■ **WHAT THE TASK ASKS**: Whenever an image turns up, omit it and return the remaining data exactly.

■ **MATERIALS PROVIDED**:

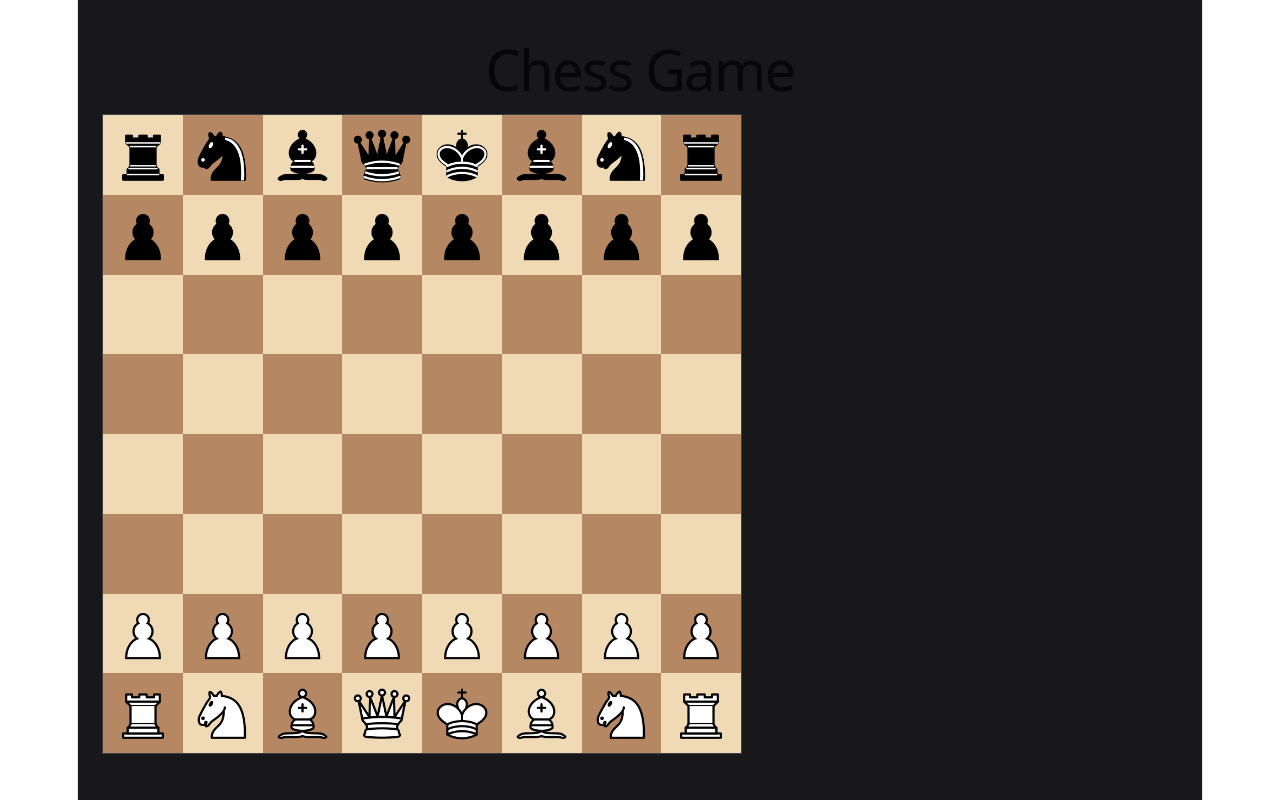
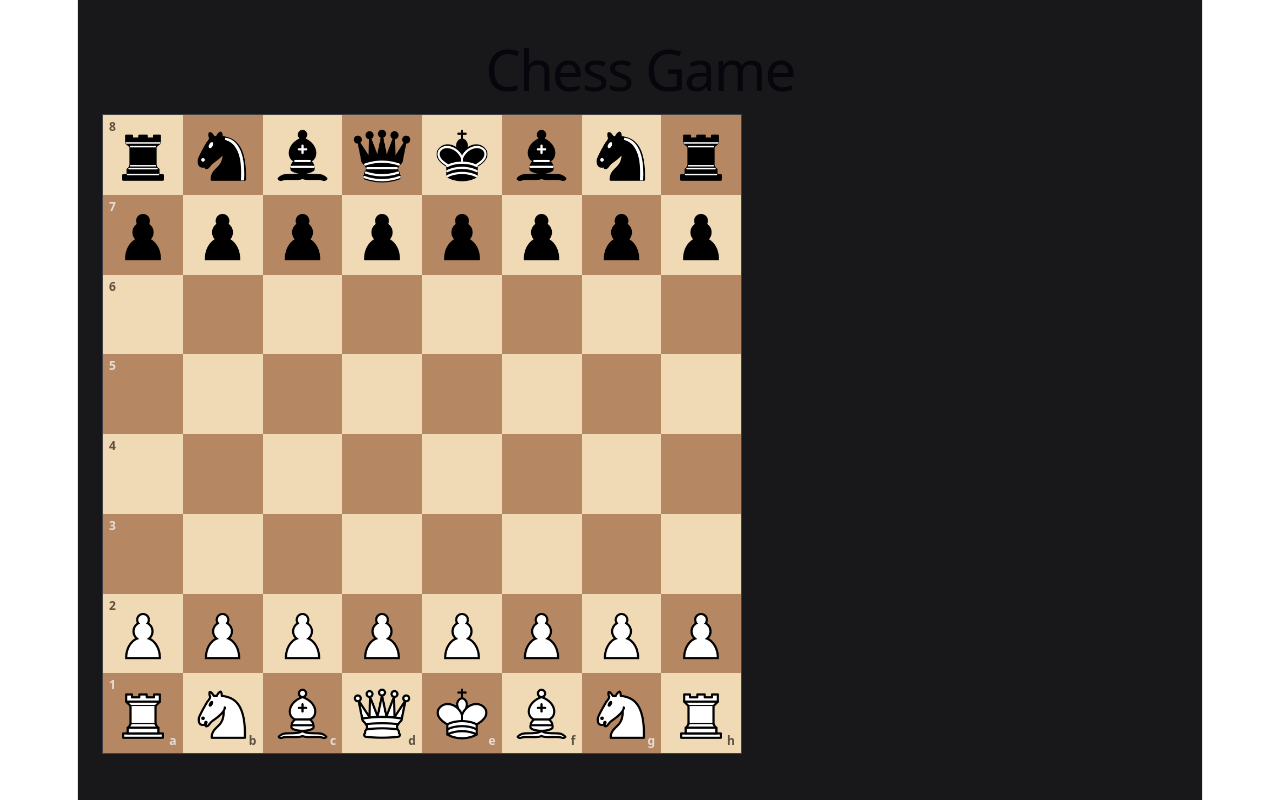
Before and after one commit to SanukaWaravita/Chess_Game, a React app in the folder chess_game/frontend/: page / in a window 1280 px wide. Built offline with nearby package versions, Linux system fonts and the light colour scheme; the HTML template or start-up script is replaced by a standard one.

Commit message:
Display board coordinate labels

```diff
--- a/chess_game/frontend/src/App.css
+++ b/chess_game/frontend/src/App.css
@@ -19,6 +19,7 @@
 }
 
 .square {
+  position: relative;
   display: flex;
   align-items: center;
   justify-content: center;
@@ -46,3 +47,23 @@
   /*Prevents image itself from catching mouse clicks*/
   pointer-events: none;
 }
+
+.rank-label,
+.file-label {
+  position: absolute;
+  font-size: 12px;
+  font-weight: 700;
+  line-height: 1;
+  opacity: 0.75;
+  user-select: none;
+}
+
+.rank-label {
+  top: 6px;
+  left: 6px;
+}
+
+.file-label {
+  right: 6px;
+  bottom: 6px;
+}
--- a/chess_game/frontend/src/App.jsx
+++ b/chess_game/frontend/src/App.jsx
@@ -27,14 +27,17 @@ function App() {
                 // Converts the row index into a chess rank.
                 const rank = 8 - rowIndex
                 const squareName = `${file}${rank}`
+                // Only show file letters on the bottom row
+                const shouldShowFile = rowIndex === 7
+                // Only show rank numbers on the first column
+                const shouldShowRank = columnIndex === 0
 
                 return (
                   <span key={columnIndex}
                         className={`square ${isDarkSquare ? 'square-dark' : 'square-light'}`}
                         title={squareName}
                   >
-                    {
-                      piece && (
+                    {piece && (
                         <img
                           src={pieceImages[piece]}
                           alt={piece}
@@ -42,6 +45,16 @@ function App() {
                         />
                       )
                     }
+                    {shouldShowRank && (
+                      <span className="rank-label">
+                        {rank}
+                      </span>
+                    )}
+                    {shouldShowFile && (
+                      <span className="file-label">
+                        {file}
+                      </span>
+                    )}
                   </span>
                 )
               })
```
Also changed, not shown: 1 other file (tests, documents, lock files or other folders).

■ **TASK RESPONSE**:
Before and after one commit to SanukaWaravita/Chess_Game, a React app in the folder chess_game/frontend/: page / in a window 1280 px wide. Built offline with nearby package versions, Linux system fonts and the light colour scheme; the HTML template or start-up script is replaced by a standard one.

Commit message:
Display board coordinate labels

```diff
--- a/chess_game/frontend/src/App.css
+++ b/chess_game/frontend/src/App.css
@@ -19,6 +19,7 @@
 }
 
 .square {
+  position: relative;
   display: flex;
   align-items: center;
   justify-content: center;
@@ -46,3 +47,23 @@
   /*Prevents image itself from catching mouse clicks*/
   pointer-events: none;
 }
+
+.rank-label,
+.file-label {
+  position: absolute;
+  font-size: 12px;
+  font-weight: 700;
+  line-height: 1;
+  opacity: 0.75;
+  user-select: none;
+}
+
+.rank-label {
+  top: 6px;
+  left: 6px;
+}
+
+.file-label {
+  right: 6px;
+  bottom: 6px;
+}
--- a/chess_game/frontend/src/App.jsx
+++ b/chess_game/frontend/src/App.jsx
@@ -27,14 +27,17 @@ function App() {
                 // Converts the row index into a chess rank.
                 const rank = 8 - rowIndex
                 const squareName = `${file}${rank}`
+                // Only show file letters on the bottom row
+                const shouldShowFile = rowIndex === 7
+                // Only show rank numbers on the first column
+                const shouldShowRank = columnIndex === 0
 
                 return (
                   <span key={columnIndex}
                         className={`square ${isDarkSquare ? 'square-dark' : 'square-light'}`}
                         title={squareName}
                   >
-                    {
-                      piece && (
+                    {piece && (
                         <img
                           src={pieceImages[piece]}
                           alt={piece}
@@ -42,6 +45,16 @@ function App() {
                         />
                       )
                     }
+                    {shouldShowRank && (
+                      <span className="rank-label">
+                        {rank}
+                      </span>
+                    )}
+                    {shouldShowFile && (
+                      <span className="file-label">
+                        {file}
+                      </span>
+                    )}
                   </span>
                 )
               })
```
Also changed, not shown: 1 other file (tests, documents, lock files or other folders).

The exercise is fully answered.